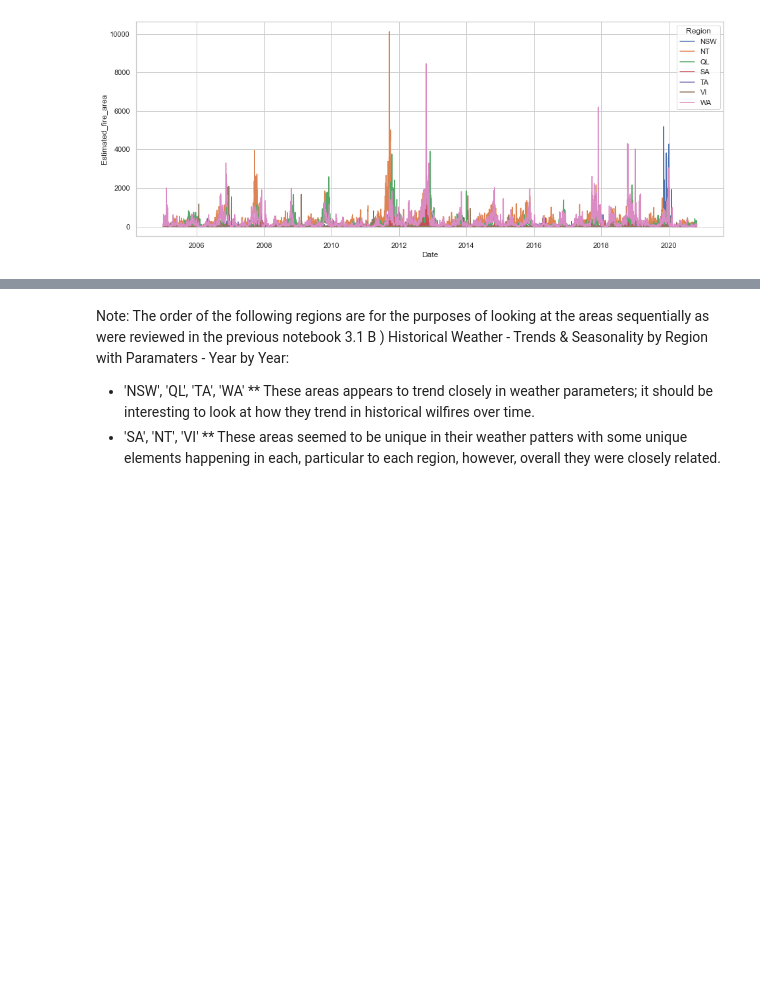
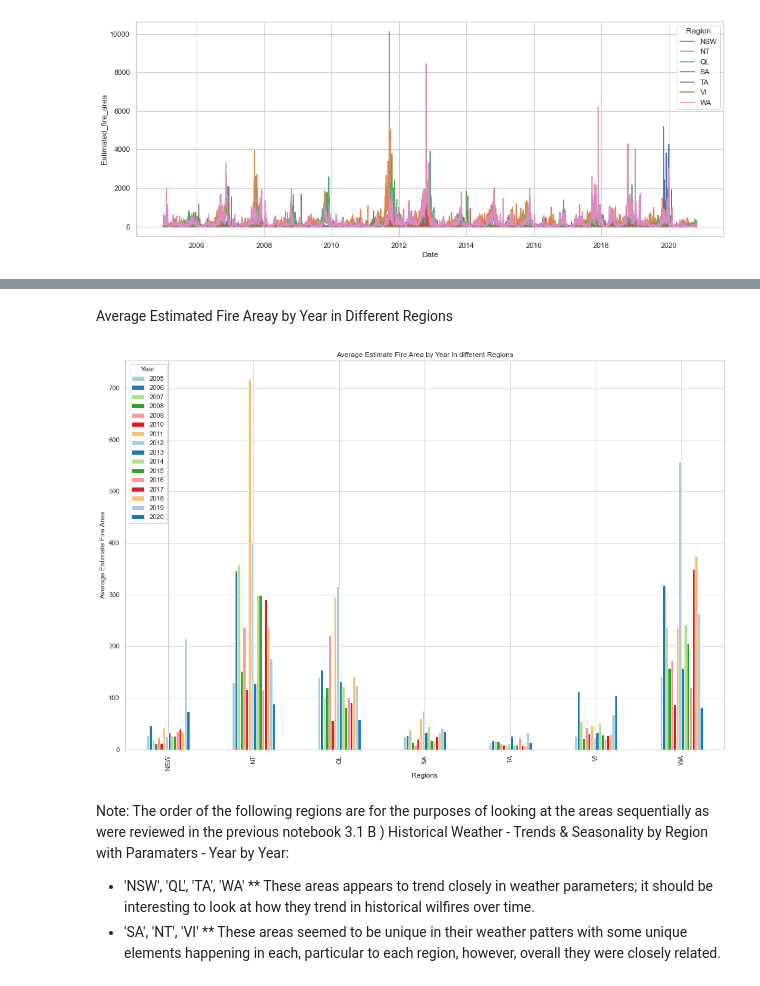
Before and after one commit to ElenaE873/WildfiresAustralia_CallforCode2020, a Jupyter notebook: Trends & Seasonality/3.1 C - 1) EDA - Historical Wildfires - Mean Estimated FIre Area - Trends & Seasonality Year by Year and Regions.ipynb, the cells around one changed output, grey strips where cells are left out. Saved outputs shown, nothing was run; the diff lists cells and outputs as text; code cells hidden in the pictures; blank space fills up the shorter version.

```diff
--- a/Trends & Seasonality/3.1 C - 1) EDA - Historical Wildfires - Mean Estimated FIre Area - Trends & Seasonality Year by Year and Regions.ipynb
+++ b/Trends & Seasonality/3.1 C - 1) EDA - Historical Wildfires - Mean Estimated FIre Area - Trends & Seasonality Year by Year and Regions.ipynb
@@ -81,3 +141,22 @@ g = sns.lineplot(x="Date", y="Estimated_fire_area",hue='Region', data=wildfires_
+# %% [markdown]
+Average Estimated Fire Areay by Year in Different Regions
+# %%
+month_wise = fire_areas.copy()
+month_wise['month'] = month_wise['Date'].dt.strftime('%Y %m')
+month_wise = month_wise.sort_values(by=['Region', 'Date']).reset_index(drop=True)
+month_wise = month_wise.groupby(['Region', 'year'])[['Estimated_fire_area']].mean().reset_index()
+month_wise = month_wise.pivot(index='Region', columns='year', values='Estimated_fire_area').fillna(0).reset_index()
+month_wise.set_index('Region', inplace=True)
+
+# month_wise.plot(kind="bar", stacked=True, figsize=(16,14)).legend(loc='upper left', title="Regions")
+colors = sns.color_palette("Paired", 7)
+month_wise.plot(kind="bar", figsize=(18, 12), color=colors).legend(loc='upper left', title="Year")
+plt.title("Average Estimate Fire Area by Year in different Regions")
+plt.xlabel("Regions")
+plt.ylabel("Average Estimate Fire Area")
+plt.show()
+# %% [output]
+[figure, added]
 # %% [markdown]
 Note:
 The order of the following regions are for the purposes of looking at the areas sequentially as were reviewed in the previous notebook 3.1 B )  Historical Weather - Trends & Seasonality by Region with Paramaters - Year by Year:
```
Also changed, not shown: parts of 20 cells of this notebook.
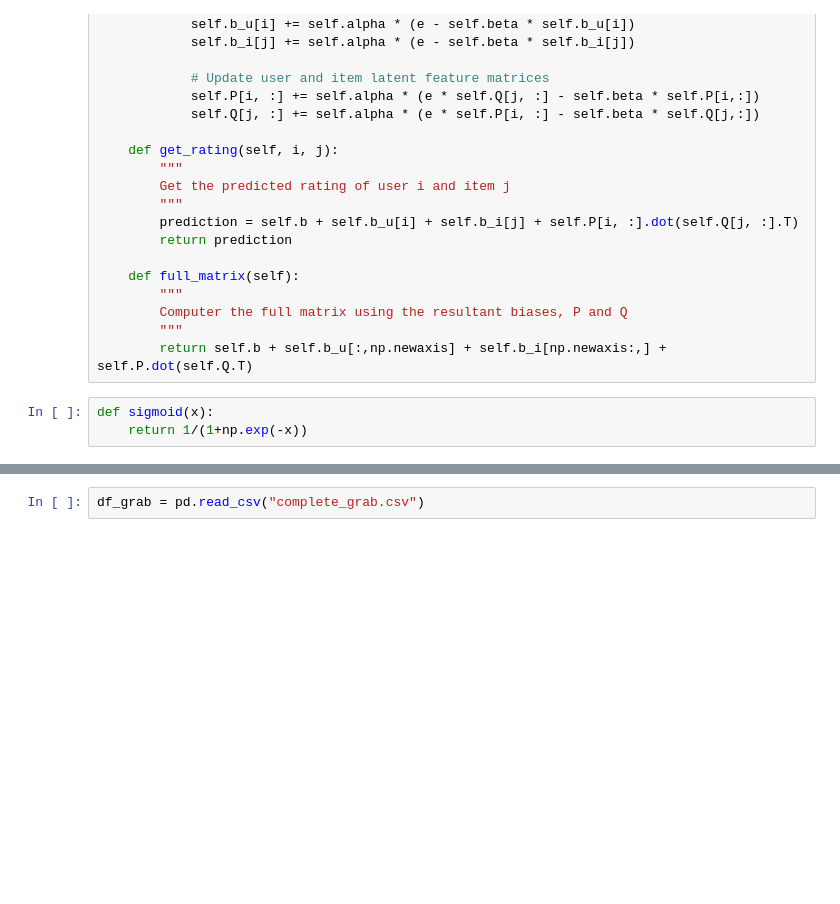
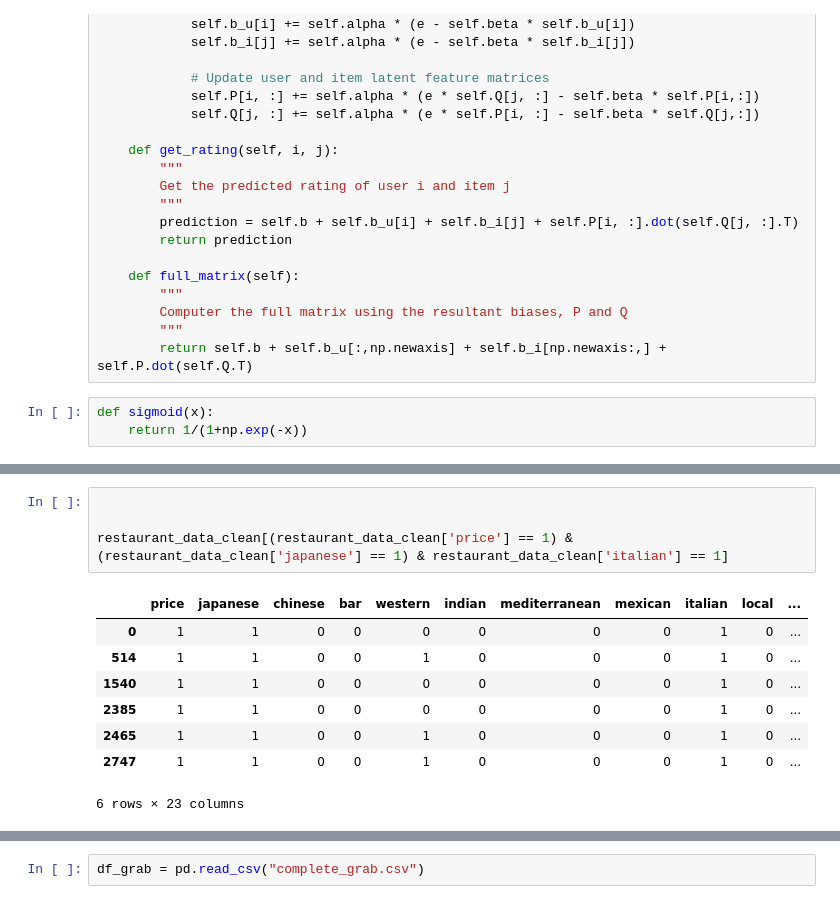
Before and after one commit to Samarth26/foodie, a Jupyter notebook: Data_Products_Recc.ipynb, the cells around one changed output, grey strips where cells are left out. Drawn from its saved outputs; the diff is of its cells as text; blank space fills up the shorter version.

```diff
--- a/Data_Products_Recc.ipynb
+++ b/Data_Products_Recc.ipynb
@@ -141,0 +382,13 @@ item_item_matrix = item_item(item)
+# %%
+
+
+restaurant_data_clean[(restaurant_data_clean['price'] == 1) & (restaurant_data_clean['japanese'] == 1) & restaurant_data_clean['italian'] == 1]
+# %% [output]
+|  | price | japanese | chinese | bar | western | indian | mediterranean | mexican | italian | local | ... |
+| 0 | 1 | 1 | 0 | 0 | 0 | 0 | 0 | 0 | 1 | 0 | ... |
+| 514 | 1 | 1 | 0 | 0 | 1 | 0 | 0 | 0 | 1 | 0 | ... |
+| 1540 | 1 | 1 | 0 | 0 | 0 | 0 | 0 | 0 | 1 | 0 | ... |
+| 2385 | 1 | 1 | 0 | 0 | 0 | 0 | 0 | 0 | 1 | 0 | ... |
+| 2465 | 1 | 1 | 0 | 0 | 1 | 0 | 0 | 0 | 1 | 0 | ... |
+| 2747 | 1 | 1 | 0 | 0 | 1 | 0 | 0 | 0 | 1 | 0 | ... |
+6 rows × 23 columns
```
Also changed, not shown: parts of 53 cells of this notebook, 9 other files.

..........

| Task instructions |
With the pictures omitted, repeat the full set of records above exactly.

| Your response |
Before and after one commit to ElenaE873/WildfiresAustralia_CallforCode2020, a Jupyter notebook: Trends & Seasonality/3.1 C - 1) EDA - Historical Wildfires - Mean Estimated FIre Area - Trends & Seasonality Year by Year and Regions.ipynb, the cells around one changed output, grey strips where cells are left out. Saved outputs shown, nothing was run; the diff lists cells and outputs as text; code cells hidden in the pictures; blank space fills up the shorter version.

```diff
--- a/Trends & Seasonality/3.1 C - 1) EDA - Historical Wildfires - Mean Estimated FIre Area - Trends & Seasonality Year by Year and Regions.ipynb
+++ b/Trends & Seasonality/3.1 C - 1) EDA - Historical Wildfires - Mean Estimated FIre Area - Trends & Seasonality Year by Year and Regions.ipynb
@@ -81,3 +141,22 @@ g = sns.lineplot(x="Date", y="Estimated_fire_area",hue='Region', data=wildfires_
+# %% [markdown]
+Average Estimated Fire Areay by Year in Different Regions
+# %%
+month_wise = fire_areas.copy()
+month_wise['month'] = month_wise['Date'].dt.strftime('%Y %m')
+month_wise = month_wise.sort_values(by=['Region', 'Date']).reset_index(drop=True)
+month_wise = month_wise.groupby(['Region', 'year'])[['Estimated_fire_area']].mean().reset_index()
+month_wise = month_wise.pivot(index='Region', columns='year', values='Estimated_fire_area').fillna(0).reset_index()
+month_wise.set_index('Region', inplace=True)
+
+# month_wise.plot(kind="bar", stacked=True, figsize=(16,14)).legend(loc='upper left', title="Regions")
+colors = sns.color_palette("Paired", 7)
+month_wise.plot(kind="bar", figsize=(18, 12), color=colors).legend(loc='upper left', title="Year")
+plt.title("Average Estimate Fire Area by Year in different Regions")
+plt.xlabel("Regions")
+plt.ylabel("Average Estimate Fire Area")
+plt.show()
+# %% [output]
+[figure, added]
 # %% [markdown]
 Note:
 The order of the following regions are for the purposes of looking at the areas sequentially as were reviewed in the previous notebook 3.1 B )  Historical Weather - Trends & Seasonality by Region with Paramaters - Year by Year:
```
Also changed, not shown: parts of 20 cells of this notebook.
Before and after one commit to Samarth26/foodie, a Jupyter notebook: Data_Products_Recc.ipynb, the cells around one changed output, grey strips where cells are left out. Drawn from its saved outputs; the diff is of its cells as text; blank space fills up the shorter version.

```diff
--- a/Data_Products_Recc.ipynb
+++ b/Data_Products_Recc.ipynb
@@ -141,0 +382,13 @@ item_item_matrix = item_item(item)
+# %%
+
+
+restaurant_data_clean[(restaurant_data_clean['price'] == 1) & (restaurant_data_clean['japanese'] == 1) & restaurant_data_clean['italian'] == 1]
+# %% [output]
+|  | price | japanese | chinese | bar | western | indian | mediterranean | mexican | italian | local | ... |
+| 0 | 1 | 1 | 0 | 0 | 0 | 0 | 0 | 0 | 1 | 0 | ... |
+| 514 | 1 | 1 | 0 | 0 | 1 | 0 | 0 | 0 | 1 | 0 | ... |
+| 1540 | 1 | 1 | 0 | 0 | 0 | 0 | 0 | 0 | 1 | 0 | ... |
+| 2385 | 1 | 1 | 0 | 0 | 0 | 0 | 0 | 0 | 1 | 0 | ... |
+| 2465 | 1 | 1 | 0 | 0 | 1 | 0 | 0 | 0 | 1 | 0 | ... |
+| 2747 | 1 | 1 | 0 | 0 | 1 | 0 | 0 | 0 | 1 | 0 | ... |
+6 rows × 23 columns
```
Also changed, not shown: parts of 53 cells of this notebook, 9 other files.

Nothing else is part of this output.